* _ASSIGNMENT_: For each entry that follows, produce an exact copy.

┄┄┄┄┄┄┄┄┄┄┄┄┄┄┄┄┄┄┄┄

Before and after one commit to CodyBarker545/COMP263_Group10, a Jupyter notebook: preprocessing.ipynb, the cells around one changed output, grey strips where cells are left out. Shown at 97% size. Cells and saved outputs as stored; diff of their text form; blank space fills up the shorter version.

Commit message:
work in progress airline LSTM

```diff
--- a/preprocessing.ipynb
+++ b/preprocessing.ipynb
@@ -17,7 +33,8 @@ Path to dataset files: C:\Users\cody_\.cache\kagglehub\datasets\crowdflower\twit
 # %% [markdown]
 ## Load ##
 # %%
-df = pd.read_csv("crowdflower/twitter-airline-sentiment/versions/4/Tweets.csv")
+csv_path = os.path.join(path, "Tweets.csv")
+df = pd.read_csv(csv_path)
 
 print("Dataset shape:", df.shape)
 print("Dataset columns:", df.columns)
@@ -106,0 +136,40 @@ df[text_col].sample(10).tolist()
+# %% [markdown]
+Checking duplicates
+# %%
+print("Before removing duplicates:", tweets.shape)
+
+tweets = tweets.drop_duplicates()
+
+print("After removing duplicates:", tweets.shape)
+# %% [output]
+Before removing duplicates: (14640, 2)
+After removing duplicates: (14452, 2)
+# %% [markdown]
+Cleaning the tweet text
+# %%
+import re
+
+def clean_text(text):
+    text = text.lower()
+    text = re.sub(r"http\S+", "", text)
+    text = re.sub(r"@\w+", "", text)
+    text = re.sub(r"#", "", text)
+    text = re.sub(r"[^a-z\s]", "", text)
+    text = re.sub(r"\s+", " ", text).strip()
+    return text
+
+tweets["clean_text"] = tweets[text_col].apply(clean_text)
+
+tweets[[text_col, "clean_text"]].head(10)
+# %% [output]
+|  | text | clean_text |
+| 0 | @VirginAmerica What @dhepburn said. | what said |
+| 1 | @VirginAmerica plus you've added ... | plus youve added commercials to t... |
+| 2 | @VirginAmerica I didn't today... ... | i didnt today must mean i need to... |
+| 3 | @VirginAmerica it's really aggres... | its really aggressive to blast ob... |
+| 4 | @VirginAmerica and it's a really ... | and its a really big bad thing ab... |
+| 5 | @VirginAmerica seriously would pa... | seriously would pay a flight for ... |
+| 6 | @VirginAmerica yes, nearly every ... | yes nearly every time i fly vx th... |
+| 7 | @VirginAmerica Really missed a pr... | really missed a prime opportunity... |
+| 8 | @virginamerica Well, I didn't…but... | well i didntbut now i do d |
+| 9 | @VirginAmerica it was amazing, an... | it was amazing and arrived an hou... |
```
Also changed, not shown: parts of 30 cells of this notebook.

┄┄┄┄┄┄┄┄┄┄┄┄┄┄┄┄┄┄┄┄

* _RESULT_:
Before and after one commit to CodyBarker545/COMP263_Group10, a Jupyter notebook: preprocessing.ipynb, the cells around one changed output, grey strips where cells are left out. Shown at 97% size. Cells and saved outputs as stored; diff of their text form; blank space fills up the shorter version.

Commit message:
work in progress airline LSTM

```diff
--- a/preprocessing.ipynb
+++ b/preprocessing.ipynb
@@ -17,7 +33,8 @@ Path to dataset files: C:\Users\cody_\.cache\kagglehub\datasets\crowdflower\twit
 # %% [markdown]
 ## Load ##
 # %%
-df = pd.read_csv("crowdflower/twitter-airline-sentiment/versions/4/Tweets.csv")
+csv_path = os.path.join(path, "Tweets.csv")
+df = pd.read_csv(csv_path)
 
 print("Dataset shape:", df.shape)
 print("Dataset columns:", df.columns)
@@ -106,0 +136,40 @@ df[text_col].sample(10).tolist()
+# %% [markdown]
+Checking duplicates
+# %%
+print("Before removing duplicates:", tweets.shape)
+
+tweets = tweets.drop_duplicates()
+
+print("After removing duplicates:", tweets.shape)
+# %% [output]
+Before removing duplicates: (14640, 2)
+After removing duplicates: (14452, 2)
+# %% [markdown]
+Cleaning the tweet text
+# %%
+import re
+
+def clean_text(text):
+    text = text.lower()
+    text = re.sub(r"http\S+", "", text)
+    text = re.sub(r"@\w+", "", text)
+    text = re.sub(r"#", "", text)
+    text = re.sub(r"[^a-z\s]", "", text)
+    text = re.sub(r"\s+", " ", text).strip()
+    return text
+
+tweets["clean_text"] = tweets[text_col].apply(clean_text)
+
+tweets[[text_col, "clean_text"]].head(10)
+# %% [output]
+|  | text | clean_text |
+| 0 | @VirginAmerica What @dhepburn said. | what said |
+| 1 | @VirginAmerica plus you've added ... | plus youve added commercials to t... |
+| 2 | @VirginAmerica I didn't today... ... | i didnt today must mean i need to... |
+| 3 | @VirginAmerica it's really aggres... | its really aggressive to blast ob... |
+| 4 | @VirginAmerica and it's a really ... | and its a really big bad thing ab... |
+| 5 | @VirginAmerica seriously would pa... | seriously would pay a flight for ... |
+| 6 | @VirginAmerica yes, nearly every ... | yes nearly every time i fly vx th... |
+| 7 | @VirginAmerica Really missed a pr... | really missed a prime opportunity... |
+| 8 | @virginamerica Well, I didn't…but... | well i didntbut now i do d |
+| 9 | @VirginAmerica it was amazing, an... | it was amazing and arrived an hou... |
```
Also changed, not shown: parts of 30 cells of this notebook.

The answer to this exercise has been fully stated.